• _Exercise requirements_: In the data below, find each line containing the string "border" and return it.

----- Source data

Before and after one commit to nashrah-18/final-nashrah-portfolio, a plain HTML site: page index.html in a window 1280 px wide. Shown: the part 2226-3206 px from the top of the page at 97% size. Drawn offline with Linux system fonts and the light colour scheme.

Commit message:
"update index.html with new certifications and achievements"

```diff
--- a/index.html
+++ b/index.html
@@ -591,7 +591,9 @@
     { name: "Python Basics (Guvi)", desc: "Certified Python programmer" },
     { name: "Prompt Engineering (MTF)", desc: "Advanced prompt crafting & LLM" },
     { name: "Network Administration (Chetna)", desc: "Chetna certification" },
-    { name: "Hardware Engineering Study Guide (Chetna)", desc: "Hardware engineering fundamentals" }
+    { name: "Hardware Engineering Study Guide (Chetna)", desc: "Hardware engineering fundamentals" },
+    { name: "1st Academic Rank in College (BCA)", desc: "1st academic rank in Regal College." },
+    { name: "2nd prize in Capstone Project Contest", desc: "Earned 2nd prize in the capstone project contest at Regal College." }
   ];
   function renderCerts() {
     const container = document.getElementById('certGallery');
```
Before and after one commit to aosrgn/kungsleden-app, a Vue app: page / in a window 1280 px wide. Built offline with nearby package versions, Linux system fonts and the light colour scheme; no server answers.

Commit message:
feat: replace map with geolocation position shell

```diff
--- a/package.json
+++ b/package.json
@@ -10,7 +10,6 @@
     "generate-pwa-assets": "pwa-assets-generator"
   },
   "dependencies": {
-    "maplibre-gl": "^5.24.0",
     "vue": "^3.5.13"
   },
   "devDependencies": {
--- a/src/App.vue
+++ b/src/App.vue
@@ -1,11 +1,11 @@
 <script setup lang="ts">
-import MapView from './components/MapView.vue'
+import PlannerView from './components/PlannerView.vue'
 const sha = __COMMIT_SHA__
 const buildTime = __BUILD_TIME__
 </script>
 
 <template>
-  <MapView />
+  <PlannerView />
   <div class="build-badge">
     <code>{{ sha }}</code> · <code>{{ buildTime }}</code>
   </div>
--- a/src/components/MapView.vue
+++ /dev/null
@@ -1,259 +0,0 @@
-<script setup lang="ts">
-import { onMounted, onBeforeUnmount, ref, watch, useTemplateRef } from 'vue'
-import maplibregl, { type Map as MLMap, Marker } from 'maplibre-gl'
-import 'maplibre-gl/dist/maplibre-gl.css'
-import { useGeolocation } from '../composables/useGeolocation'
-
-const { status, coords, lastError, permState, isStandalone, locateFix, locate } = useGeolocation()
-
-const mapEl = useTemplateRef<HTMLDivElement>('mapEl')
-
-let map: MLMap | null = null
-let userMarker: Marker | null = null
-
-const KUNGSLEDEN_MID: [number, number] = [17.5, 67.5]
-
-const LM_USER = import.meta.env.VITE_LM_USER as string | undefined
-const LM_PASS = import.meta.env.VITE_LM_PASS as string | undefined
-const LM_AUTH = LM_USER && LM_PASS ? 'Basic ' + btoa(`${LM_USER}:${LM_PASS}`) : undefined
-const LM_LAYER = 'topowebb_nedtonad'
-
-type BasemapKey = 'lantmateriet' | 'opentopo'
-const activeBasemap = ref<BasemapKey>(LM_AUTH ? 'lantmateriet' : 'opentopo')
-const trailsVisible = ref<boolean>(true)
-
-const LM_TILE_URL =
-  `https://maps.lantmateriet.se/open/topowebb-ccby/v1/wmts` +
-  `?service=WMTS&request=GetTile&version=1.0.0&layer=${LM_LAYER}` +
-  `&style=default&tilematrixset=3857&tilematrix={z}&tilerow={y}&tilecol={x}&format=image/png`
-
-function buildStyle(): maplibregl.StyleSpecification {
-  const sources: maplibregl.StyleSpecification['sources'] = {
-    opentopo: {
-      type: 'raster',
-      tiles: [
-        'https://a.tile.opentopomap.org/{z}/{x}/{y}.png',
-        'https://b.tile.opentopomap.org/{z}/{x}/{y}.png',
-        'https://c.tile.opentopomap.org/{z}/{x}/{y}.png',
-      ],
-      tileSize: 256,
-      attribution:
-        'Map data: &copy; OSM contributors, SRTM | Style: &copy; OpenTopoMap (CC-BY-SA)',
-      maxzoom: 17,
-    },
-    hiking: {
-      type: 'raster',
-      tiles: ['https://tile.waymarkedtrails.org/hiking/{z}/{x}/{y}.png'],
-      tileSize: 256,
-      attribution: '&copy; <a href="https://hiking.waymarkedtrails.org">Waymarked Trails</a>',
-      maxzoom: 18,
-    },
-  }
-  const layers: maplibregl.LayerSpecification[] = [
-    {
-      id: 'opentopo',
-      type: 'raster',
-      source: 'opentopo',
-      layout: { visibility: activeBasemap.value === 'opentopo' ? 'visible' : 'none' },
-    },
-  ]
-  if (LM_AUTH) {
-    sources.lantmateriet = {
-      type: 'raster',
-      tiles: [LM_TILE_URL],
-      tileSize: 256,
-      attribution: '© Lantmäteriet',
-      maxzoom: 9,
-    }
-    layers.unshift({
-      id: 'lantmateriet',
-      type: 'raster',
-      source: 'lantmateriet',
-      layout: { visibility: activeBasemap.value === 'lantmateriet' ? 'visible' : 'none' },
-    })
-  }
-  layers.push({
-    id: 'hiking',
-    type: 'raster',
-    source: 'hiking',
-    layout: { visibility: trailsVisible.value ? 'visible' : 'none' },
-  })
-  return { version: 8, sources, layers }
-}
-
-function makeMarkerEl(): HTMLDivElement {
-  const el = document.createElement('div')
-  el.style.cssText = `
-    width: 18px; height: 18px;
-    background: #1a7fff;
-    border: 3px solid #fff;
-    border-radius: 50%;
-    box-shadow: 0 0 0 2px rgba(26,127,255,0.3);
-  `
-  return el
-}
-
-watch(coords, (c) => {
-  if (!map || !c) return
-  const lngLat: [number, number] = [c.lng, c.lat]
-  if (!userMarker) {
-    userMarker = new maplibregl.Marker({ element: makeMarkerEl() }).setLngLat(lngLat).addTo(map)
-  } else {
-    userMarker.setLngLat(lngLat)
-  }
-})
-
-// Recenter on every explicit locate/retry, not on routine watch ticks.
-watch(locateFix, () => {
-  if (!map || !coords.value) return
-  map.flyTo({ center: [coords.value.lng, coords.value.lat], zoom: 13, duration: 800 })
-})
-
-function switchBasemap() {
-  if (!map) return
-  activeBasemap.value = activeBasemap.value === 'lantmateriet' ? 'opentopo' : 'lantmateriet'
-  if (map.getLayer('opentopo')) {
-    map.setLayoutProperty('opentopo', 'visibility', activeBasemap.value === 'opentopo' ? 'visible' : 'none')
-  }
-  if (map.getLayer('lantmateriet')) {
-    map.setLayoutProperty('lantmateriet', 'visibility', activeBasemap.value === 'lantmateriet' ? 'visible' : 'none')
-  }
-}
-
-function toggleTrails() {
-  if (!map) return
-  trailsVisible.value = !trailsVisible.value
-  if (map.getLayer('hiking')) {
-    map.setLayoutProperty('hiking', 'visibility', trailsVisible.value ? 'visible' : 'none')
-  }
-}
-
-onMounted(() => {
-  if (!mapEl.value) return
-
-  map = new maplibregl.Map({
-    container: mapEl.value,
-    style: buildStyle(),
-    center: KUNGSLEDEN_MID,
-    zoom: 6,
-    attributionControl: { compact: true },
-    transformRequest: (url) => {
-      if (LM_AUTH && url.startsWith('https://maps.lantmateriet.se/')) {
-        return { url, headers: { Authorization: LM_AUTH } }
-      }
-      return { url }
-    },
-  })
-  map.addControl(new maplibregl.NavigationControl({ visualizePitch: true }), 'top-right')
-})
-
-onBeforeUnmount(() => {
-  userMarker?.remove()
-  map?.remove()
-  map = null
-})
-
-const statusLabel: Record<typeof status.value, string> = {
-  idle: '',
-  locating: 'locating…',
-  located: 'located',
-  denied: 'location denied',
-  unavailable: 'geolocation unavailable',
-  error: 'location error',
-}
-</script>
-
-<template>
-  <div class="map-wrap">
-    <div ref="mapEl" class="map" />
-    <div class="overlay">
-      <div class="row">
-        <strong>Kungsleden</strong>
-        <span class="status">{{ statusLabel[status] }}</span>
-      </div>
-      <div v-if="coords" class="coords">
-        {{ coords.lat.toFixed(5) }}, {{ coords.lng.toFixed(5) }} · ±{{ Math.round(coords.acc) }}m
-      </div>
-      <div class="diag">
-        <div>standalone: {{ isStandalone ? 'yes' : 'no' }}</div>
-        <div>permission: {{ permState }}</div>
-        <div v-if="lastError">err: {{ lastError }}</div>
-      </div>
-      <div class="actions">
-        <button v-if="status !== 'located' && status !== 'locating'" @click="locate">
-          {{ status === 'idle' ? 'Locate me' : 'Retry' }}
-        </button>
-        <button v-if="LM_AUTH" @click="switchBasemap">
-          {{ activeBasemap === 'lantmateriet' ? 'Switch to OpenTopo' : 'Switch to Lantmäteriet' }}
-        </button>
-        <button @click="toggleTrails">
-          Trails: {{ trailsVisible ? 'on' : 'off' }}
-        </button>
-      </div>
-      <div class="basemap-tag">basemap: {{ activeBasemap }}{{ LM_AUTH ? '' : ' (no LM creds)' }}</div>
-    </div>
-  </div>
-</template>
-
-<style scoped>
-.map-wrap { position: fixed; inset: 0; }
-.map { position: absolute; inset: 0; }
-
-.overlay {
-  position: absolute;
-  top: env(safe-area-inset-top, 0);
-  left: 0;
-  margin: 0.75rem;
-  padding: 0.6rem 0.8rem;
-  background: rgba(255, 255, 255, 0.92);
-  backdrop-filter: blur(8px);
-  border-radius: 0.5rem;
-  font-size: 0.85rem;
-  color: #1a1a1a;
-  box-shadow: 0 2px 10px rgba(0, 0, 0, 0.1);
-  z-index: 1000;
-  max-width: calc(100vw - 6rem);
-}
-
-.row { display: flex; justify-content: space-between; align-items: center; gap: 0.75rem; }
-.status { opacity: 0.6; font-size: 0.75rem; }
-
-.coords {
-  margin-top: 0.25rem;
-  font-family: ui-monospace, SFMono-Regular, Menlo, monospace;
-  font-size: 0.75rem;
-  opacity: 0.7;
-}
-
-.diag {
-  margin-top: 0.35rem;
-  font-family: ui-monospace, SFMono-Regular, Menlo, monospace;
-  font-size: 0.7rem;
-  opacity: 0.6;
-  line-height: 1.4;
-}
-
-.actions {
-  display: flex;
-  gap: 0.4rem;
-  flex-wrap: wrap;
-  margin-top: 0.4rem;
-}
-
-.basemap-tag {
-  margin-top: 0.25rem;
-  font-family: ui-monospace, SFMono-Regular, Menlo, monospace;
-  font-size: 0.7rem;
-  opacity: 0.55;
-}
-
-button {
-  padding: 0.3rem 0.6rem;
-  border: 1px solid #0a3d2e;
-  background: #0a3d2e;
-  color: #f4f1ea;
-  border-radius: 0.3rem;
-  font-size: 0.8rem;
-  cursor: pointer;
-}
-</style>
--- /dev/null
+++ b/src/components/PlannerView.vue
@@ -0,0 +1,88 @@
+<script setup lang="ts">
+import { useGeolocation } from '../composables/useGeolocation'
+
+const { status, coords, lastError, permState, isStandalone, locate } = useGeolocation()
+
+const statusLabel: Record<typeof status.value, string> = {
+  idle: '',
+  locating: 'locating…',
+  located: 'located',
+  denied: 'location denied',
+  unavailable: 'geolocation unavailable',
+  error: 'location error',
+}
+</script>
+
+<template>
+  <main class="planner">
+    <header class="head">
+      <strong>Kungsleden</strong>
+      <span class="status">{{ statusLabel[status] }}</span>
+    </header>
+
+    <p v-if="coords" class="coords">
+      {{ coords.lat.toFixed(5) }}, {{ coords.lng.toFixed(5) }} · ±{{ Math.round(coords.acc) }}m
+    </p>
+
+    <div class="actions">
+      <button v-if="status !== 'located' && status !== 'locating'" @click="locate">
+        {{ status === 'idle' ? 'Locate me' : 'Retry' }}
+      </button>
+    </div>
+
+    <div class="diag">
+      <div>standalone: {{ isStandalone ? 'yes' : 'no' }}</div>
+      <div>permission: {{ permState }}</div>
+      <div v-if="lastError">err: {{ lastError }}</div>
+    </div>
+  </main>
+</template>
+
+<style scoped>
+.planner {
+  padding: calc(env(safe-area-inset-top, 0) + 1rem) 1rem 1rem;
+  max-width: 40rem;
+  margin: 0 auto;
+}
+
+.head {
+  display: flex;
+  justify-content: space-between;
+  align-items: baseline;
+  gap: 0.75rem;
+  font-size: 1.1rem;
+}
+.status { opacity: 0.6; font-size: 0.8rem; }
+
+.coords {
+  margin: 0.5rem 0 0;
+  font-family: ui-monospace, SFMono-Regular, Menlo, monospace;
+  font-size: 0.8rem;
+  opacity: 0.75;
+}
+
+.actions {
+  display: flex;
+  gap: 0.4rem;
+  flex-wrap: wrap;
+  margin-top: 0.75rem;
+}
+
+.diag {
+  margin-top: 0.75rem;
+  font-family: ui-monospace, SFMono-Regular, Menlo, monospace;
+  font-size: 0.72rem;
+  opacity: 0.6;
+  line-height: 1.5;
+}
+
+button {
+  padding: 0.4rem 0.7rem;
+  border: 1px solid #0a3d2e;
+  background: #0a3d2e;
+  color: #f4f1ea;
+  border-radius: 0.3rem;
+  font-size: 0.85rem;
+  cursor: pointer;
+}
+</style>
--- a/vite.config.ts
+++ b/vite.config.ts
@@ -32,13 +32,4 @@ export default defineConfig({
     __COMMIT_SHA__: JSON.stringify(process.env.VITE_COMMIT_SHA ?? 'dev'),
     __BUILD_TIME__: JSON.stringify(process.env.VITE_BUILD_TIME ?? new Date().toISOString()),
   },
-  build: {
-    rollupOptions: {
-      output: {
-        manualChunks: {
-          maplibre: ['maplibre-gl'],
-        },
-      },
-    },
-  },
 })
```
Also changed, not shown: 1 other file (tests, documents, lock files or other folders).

----------

• _Problem solution_:
-    border: 3px solid #fff;
-    border-radius: 50%;
-  border-radius: 0.5rem;
-  border: 1px solid #0a3d2e;
-  border-radius: 0.3rem;
+  border: 1px solid #0a3d2e;
+  border-radius: 0.3rem;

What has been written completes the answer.